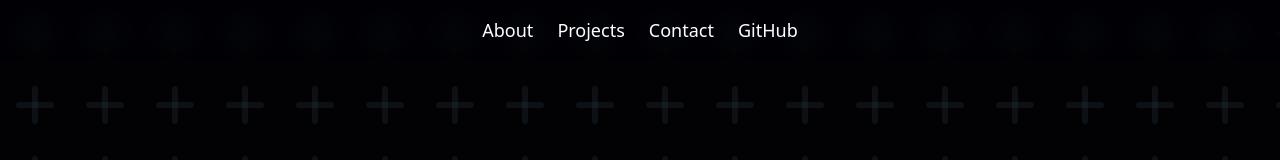
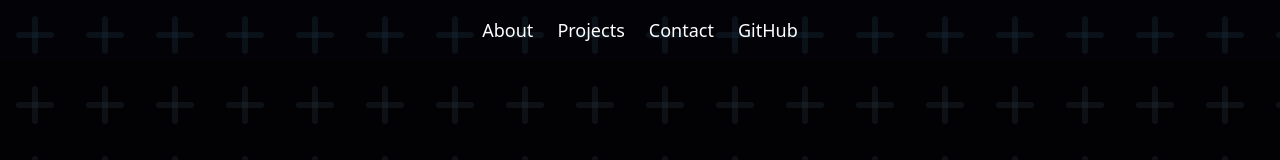
Before and after one commit to Evan-2007/portfolio, a Next.js app: page / in a window 1280 px wide. Shown: the top 160 px of the page. Built offline with nearby package versions, Linux system fonts and the light colour scheme.

Commit message:
Update Menu component to dynamically adjust backdrop filter and background color based on scroll progress

```diff
--- a/src/components/ui/menu.tsx
+++ b/src/components/ui/menu.tsx
@@ -19,7 +19,7 @@ export default function Menu() {
 
 
     return (
-        <div className="fixed top-0 left-0 w-full p-4 flex justify-center z-20" style={{backdropFilter: "blur(10px) saturate(180%)", backgroundColor: 'rgba(2, 2, 5, 0.6)' }}>
+        <div className="fixed top-0 left-0 w-full p-4 flex justify-center z-20" style={{backdropFilter: `blur(${scrollProgress > 0 ? 10 : 0}px) saturate(180%)` , backgroundColor: scrollProgress > 0 ? 'rgba(2, 2, 5, 0.6)' : 'transparent', transition: 'background-color 0.3s ease, backdrop-filter 0.3s ease'}}>
             <nav>
                 <ul className="flex space-x-6">
                     <Item title="About" href="#about" />
```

****************

» **Exercise details**
Count, in the records above, the lines that contain the word "components"; the answer is that number alone.

» **Exercise result**
2